** EXERCISE BRIEF **
Strip the pictures, then copy the remaining data exactly as it stands.

:::

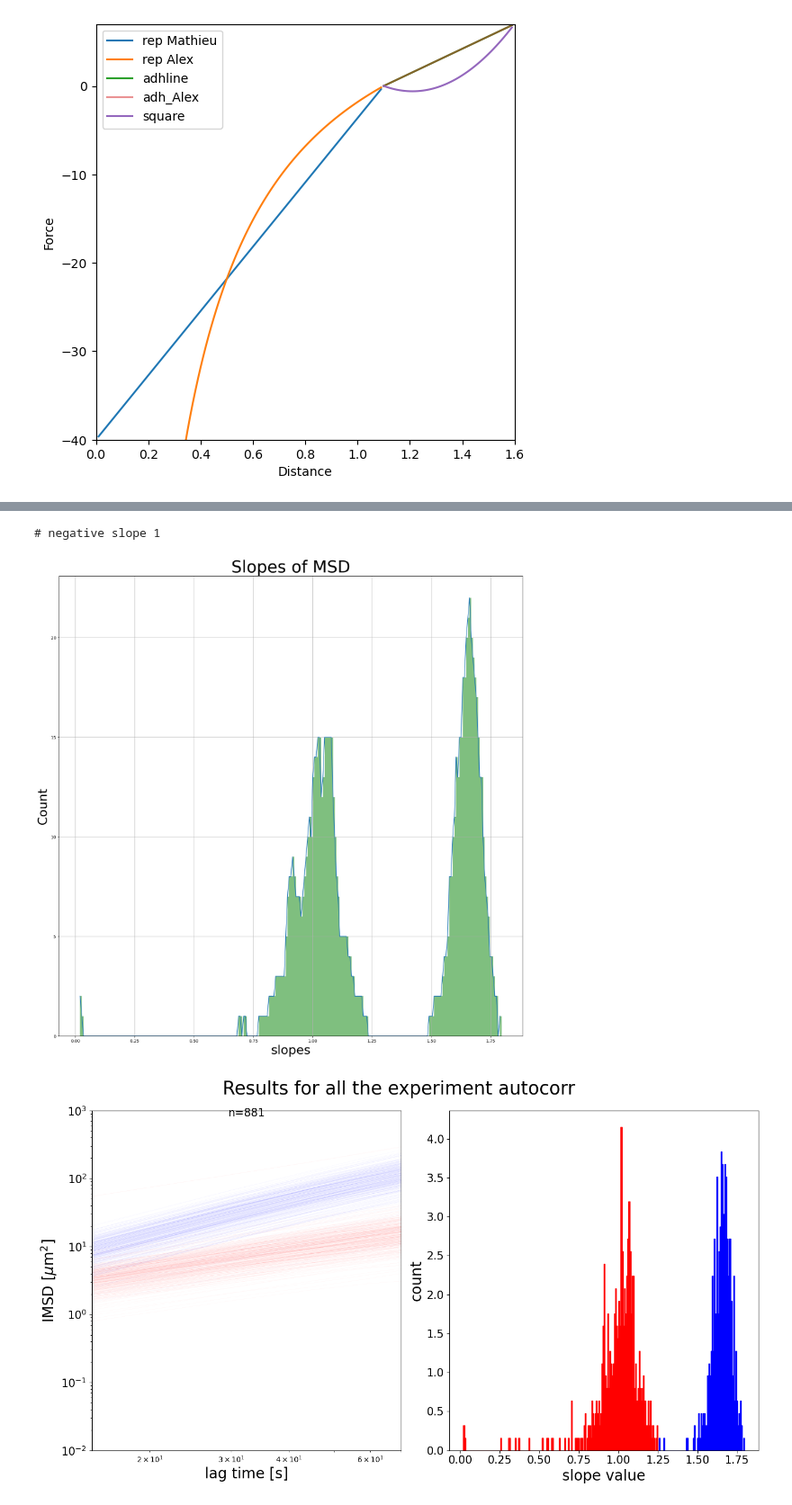
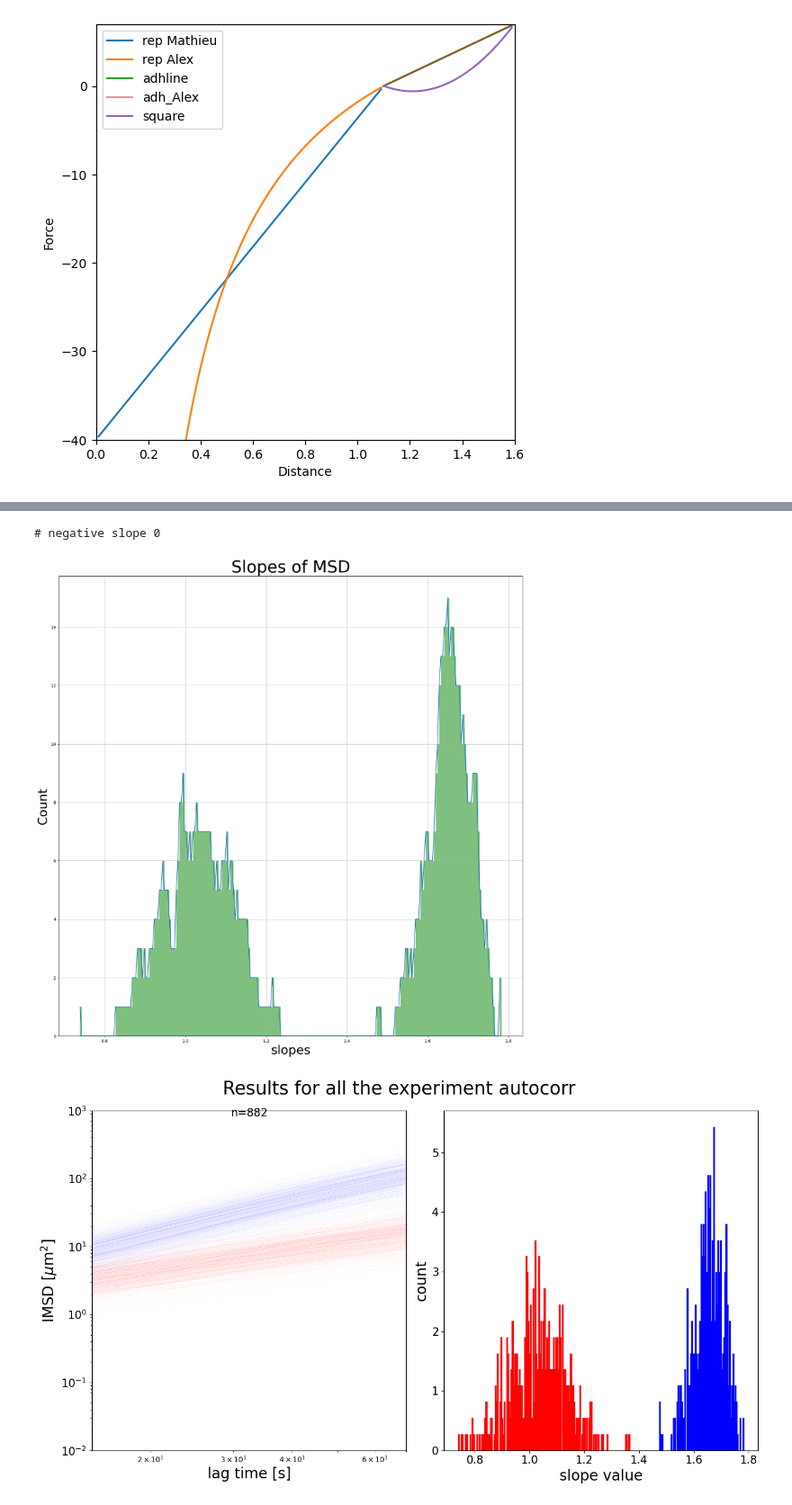
Before and after one commit to Alex-code-lab/particle_model, a Jupyter notebook: Modèle_Simu_particules.ipynb, the cells around one changed output, grey strips where cells are left out. Shown at 90% size. Cells and saved outputs as stored; diff of their text form; code cells hidden in the pictures.

Commit message:
2024_03_28_angle_theta_calculé

```diff
--- a/Modèle_Simu_particules.ipynb
+++ b/Modèle_Simu_particules.ipynb
@@ -422,20 +426,35 @@ while time < TIME_SIMU :
     # direction = autovel(displacement, direction, TAU, NOISE, DELTA_T, persistence=PERSISTENCE)
     # direction = autovel2( direction, noise)
     # Boucle pour la mise à jour de la population 1
+    theta_cells = []
     for i, cell in enumerate(population1.cells):
+        # # Extraire le déplacement spécifique à cette cellule
+        # cell_displacement = displacement[i, :].unsqueeze(0)  # Ajoute une dimension pour conserver la forme [1, 2]
+        # # Mettre à jour la direction de la cellule
+        # cell.direction, theta = autovel(cell_displacement, cell.direction.unsqueeze(0), TAU, NOISE, DELTA_T, persistence=cell.persistence).squeeze(0)
+        # # Notez l'utilisation de unsqueeze(0) pour ajouter une dimension factice à 'cell.direction', et squeeze(0) pour la retirer après
+        # theta_cells.append(theta)
+       # Extraire le déplacement spécifique à cette cellule
+        cell_displacement = displacement[i, :].unsqueeze(0)  # Ajoute une dimension pour conserver la forme [1, 2]
+
+        # Appeler autovel et récupérer la nouvelle direction et l'angle
+        new_direction, theta = autovel(cell_displacement, cell.direction.unsqueeze(0), TAU, NOISE, DELTA_T, persistence=cell.persistence)
+
+        # S'il y a besoin d'utiliser .squeeze(0) sur new_direction, assurez-vous de l'appliquer correctement
+        cell.direction = new_direction.squeeze(0)  # Utiliser .squeeze(0) si new_direction a une dimension superflue
+        theta_cells.append(theta.item())  # Supposer que vous voulez convertir theta en un nombre Python
+
+    # Faire de même pour la population 2
+    for i, cell in enumerate(population2.cells):
         # Extraire le déplacement spécifique à cette cellule
         cell_displacement = displacement[i, :].unsqueeze(0)  # Ajoute une dimension pour conserver la forme [1, 2]
 
-        # Mettre à jour la direction de la cellule
-        cell.direction = autovel(cell_displacement, cell.direction.unsqueeze(0), TAU, NOISE, DELTA_T, persistence=cell.persistence).squeeze(0)
-        # Notez l'utilisation de unsqueeze(0) pour ajouter une dimension factice à 'cell.direction', et squeeze(0) pour la retirer après
+        # Appeler autovel et récupérer la nouvelle direction et l'angle
+        new_direction, theta = autovel(cell_displacement, cell.direction.unsqueeze(0), TAU, NOISE, DELTA_T, persistence=cell.persistence)
 
-    # Faire de même pour la population 2
-    for i, cell in enumerate(population2.cells):
-        # L'index i doit être ajusté si les indices de population2 ne commencent pas à 0 après population1
-        cell_displacement = displacement[i + len(population1.cells), :].unsqueeze(0)
-
-        cell.direction = autovel(cell_displacement, cell.direction.unsqueeze(0), TAU, NOISE, DELTA_T, persistence=cell.persistence).squeeze(0)
+        # S'il y a besoin d'utiliser .squeeze(0) sur new_direction, assurez-vous de l'appliquer correctement
+        cell.direction = new_direction.squeeze(0)  # Utiliser .squeeze(0) si new_direction a une dimension superflue
+        theta_cells.append(theta.item())  # Supposer que vous voulez convertir theta en un nombre Python
     # plot the result
     marker_radius = 1.1
     marker_size = (np.pi) * marker_radius ** 2
@@ -449,8 +468,11 @@ while time < TIME_SIMU :
 
     # Ajouter les données temporairement stockées au DataFrame
     temp_df = pd.DataFrame(temp_data, columns=columns)
+    # Ajouter les angles à temp_df avant de concaténer
+    temp_df['theta'] = theta_cells
+
+    # Ensuite concaténer temp_df à data_frame
     data_frame = pd.concat([data_frame, temp_df], ignore_index=True)
-
 
     time += DELTA_T
     # print(time)
@@ -650,7 +672,7 @@ def plot_msd(msd, fps, name="MSD of all frames in function of lag time (s)",
         fig.savefig(f"{pathway_saving}{name}." + img_type, format=img_type)
 
 
-IMSD = tp.imsd(data_frame, mpp = 0.637, fps = 1/15)
+IMSD = tp.imsd(df_adjusted, mpp = 0.637, fps = 1/15)
 
 
 plot_msd(IMSD, fps=1/15, name="MSD of all frames in function of lag time (s)",
@@ -661,27 +683,27 @@ plot_msd(IMSD, fps=1/15, name="MSD of all frames in function of lag time (s)",
 # %%
 # %% [traj clustering with fit and defining a cutoff]
 LAG_TIME_FIT = 5
 # plot parameters
 IMG_TYPE = 'jpg'
 ALPHA = 0.5
 LINEWIDTH = 0.1
 COLOR_SUP = 'blue'
 COLOR_INF = 'red'
 color_sup_inf = (COLOR_SUP, COLOR_INF)
 # Compute et plot the director factor of the imsd
 
 COEF_INF, COEF_SUP, PART_COEF_INF, PART_COEF_SUP, CUTOFF =\
    lib.traj_clustering_with_fit_cutoff(df_adjusted, imsd=IMSD, hist=True,
                                         lag_time_fit=LAG_TIME_FIT,
                                         micronperpixel=0.637,
                                         fps=1/15, binsize=250,
                                         peak_height=50, peak_width=1,
                                         save=False, pathway_fig=None,
                                         name='all the experiment autocorr', img_type="jpg",
                                         plot=True, color_sup_inf=color_sup_inf,
-                                        cutoff_default=1.25
+                                        cutoff_default=1.4
                                         )
 # %% [output]
-# negative slope 1
+# negative slope 0
-[figure, old version]
+[figure, new version]
-[figure, old version]
+[figure, new version]
```
Also changed, not shown: parts of 10 cells of this notebook.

:::

** SOLUTION TO THE EXERCISE **
Before and after one commit to Alex-code-lab/particle_model, a Jupyter notebook: Modèle_Simu_particules.ipynb, the cells around one changed output, grey strips where cells are left out. Shown at 90% size. Cells and saved outputs as stored; diff of their text form; code cells hidden in the pictures.

Commit message:
2024_03_28_angle_theta_calculé

```diff
--- a/Modèle_Simu_particules.ipynb
+++ b/Modèle_Simu_particules.ipynb
@@ -422,20 +426,35 @@ while time < TIME_SIMU :
     # direction = autovel(displacement, direction, TAU, NOISE, DELTA_T, persistence=PERSISTENCE)
     # direction = autovel2( direction, noise)
     # Boucle pour la mise à jour de la population 1
+    theta_cells = []
     for i, cell in enumerate(population1.cells):
+        # # Extraire le déplacement spécifique à cette cellule
+        # cell_displacement = displacement[i, :].unsqueeze(0)  # Ajoute une dimension pour conserver la forme [1, 2]
+        # # Mettre à jour la direction de la cellule
+        # cell.direction, theta = autovel(cell_displacement, cell.direction.unsqueeze(0), TAU, NOISE, DELTA_T, persistence=cell.persistence).squeeze(0)
+        # # Notez l'utilisation de unsqueeze(0) pour ajouter une dimension factice à 'cell.direction', et squeeze(0) pour la retirer après
+        # theta_cells.append(theta)
+       # Extraire le déplacement spécifique à cette cellule
+        cell_displacement = displacement[i, :].unsqueeze(0)  # Ajoute une dimension pour conserver la forme [1, 2]
+
+        # Appeler autovel et récupérer la nouvelle direction et l'angle
+        new_direction, theta = autovel(cell_displacement, cell.direction.unsqueeze(0), TAU, NOISE, DELTA_T, persistence=cell.persistence)
+
+        # S'il y a besoin d'utiliser .squeeze(0) sur new_direction, assurez-vous de l'appliquer correctement
+        cell.direction = new_direction.squeeze(0)  # Utiliser .squeeze(0) si new_direction a une dimension superflue
+        theta_cells.append(theta.item())  # Supposer que vous voulez convertir theta en un nombre Python
+
+    # Faire de même pour la population 2
+    for i, cell in enumerate(population2.cells):
         # Extraire le déplacement spécifique à cette cellule
         cell_displacement = displacement[i, :].unsqueeze(0)  # Ajoute une dimension pour conserver la forme [1, 2]
 
-        # Mettre à jour la direction de la cellule
-        cell.direction = autovel(cell_displacement, cell.direction.unsqueeze(0), TAU, NOISE, DELTA_T, persistence=cell.persistence).squeeze(0)
-        # Notez l'utilisation de unsqueeze(0) pour ajouter une dimension factice à 'cell.direction', et squeeze(0) pour la retirer après
+        # Appeler autovel et récupérer la nouvelle direction et l'angle
+        new_direction, theta = autovel(cell_displacement, cell.direction.unsqueeze(0), TAU, NOISE, DELTA_T, persistence=cell.persistence)
 
-    # Faire de même pour la population 2
-    for i, cell in enumerate(population2.cells):
-        # L'index i doit être ajusté si les indices de population2 ne commencent pas à 0 après population1
-        cell_displacement = displacement[i + len(population1.cells), :].unsqueeze(0)
-
-        cell.direction = autovel(cell_displacement, cell.direction.unsqueeze(0), TAU, NOISE, DELTA_T, persistence=cell.persistence).squeeze(0)
+        # S'il y a besoin d'utiliser .squeeze(0) sur new_direction, assurez-vous de l'appliquer correctement
+        cell.direction = new_direction.squeeze(0)  # Utiliser .squeeze(0) si new_direction a une dimension superflue
+        theta_cells.append(theta.item())  # Supposer que vous voulez convertir theta en un nombre Python
     # plot the result
     marker_radius = 1.1
     marker_size = (np.pi) * marker_radius ** 2
@@ -449,8 +468,11 @@ while time < TIME_SIMU :
 
     # Ajouter les données temporairement stockées au DataFrame
     temp_df = pd.DataFrame(temp_data, columns=columns)
+    # Ajouter les angles à temp_df avant de concaténer
+    temp_df['theta'] = theta_cells
+
+    # Ensuite concaténer temp_df à data_frame
     data_frame = pd.concat([data_frame, temp_df], ignore_index=True)
-
 
     time += DELTA_T
     # print(time)
@@ -650,7 +672,7 @@ def plot_msd(msd, fps, name="MSD of all frames in function of lag time (s)",
         fig.savefig(f"{pathway_saving}{name}." + img_type, format=img_type)
 
 
-IMSD = tp.imsd(data_frame, mpp = 0.637, fps = 1/15)
+IMSD = tp.imsd(df_adjusted, mpp = 0.637, fps = 1/15)
 
 
 plot_msd(IMSD, fps=1/15, name="MSD of all frames in function of lag time (s)",
@@ -661,27 +683,27 @@ plot_msd(IMSD, fps=1/15, name="MSD of all frames in function of lag time (s)",
 # %%
 # %% [traj clustering with fit and defining a cutoff]
 LAG_TIME_FIT = 5
 # plot parameters
 IMG_TYPE = 'jpg'
 ALPHA = 0.5
 LINEWIDTH = 0.1
 COLOR_SUP = 'blue'
 COLOR_INF = 'red'
 color_sup_inf = (COLOR_SUP, COLOR_INF)
 # Compute et plot the director factor of the imsd
 
 COEF_INF, COEF_SUP, PART_COEF_INF, PART_COEF_SUP, CUTOFF =\
    lib.traj_clustering_with_fit_cutoff(df_adjusted, imsd=IMSD, hist=True,
                                         lag_time_fit=LAG_TIME_FIT,
                                         micronperpixel=0.637,
                                         fps=1/15, binsize=250,
                                         peak_height=50, peak_width=1,
                                         save=False, pathway_fig=None,
                                         name='all the experiment autocorr', img_type="jpg",
                                         plot=True, color_sup_inf=color_sup_inf,
-                                        cutoff_default=1.25
+                                        cutoff_default=1.4
                                         )
 # %% [output]
-# negative slope 1
+# negative slope 0
-[figure, old version]
+[figure, new version]
-[figure, old version]
+[figure, new version]
```
Also changed, not shown: parts of 10 cells of this notebook.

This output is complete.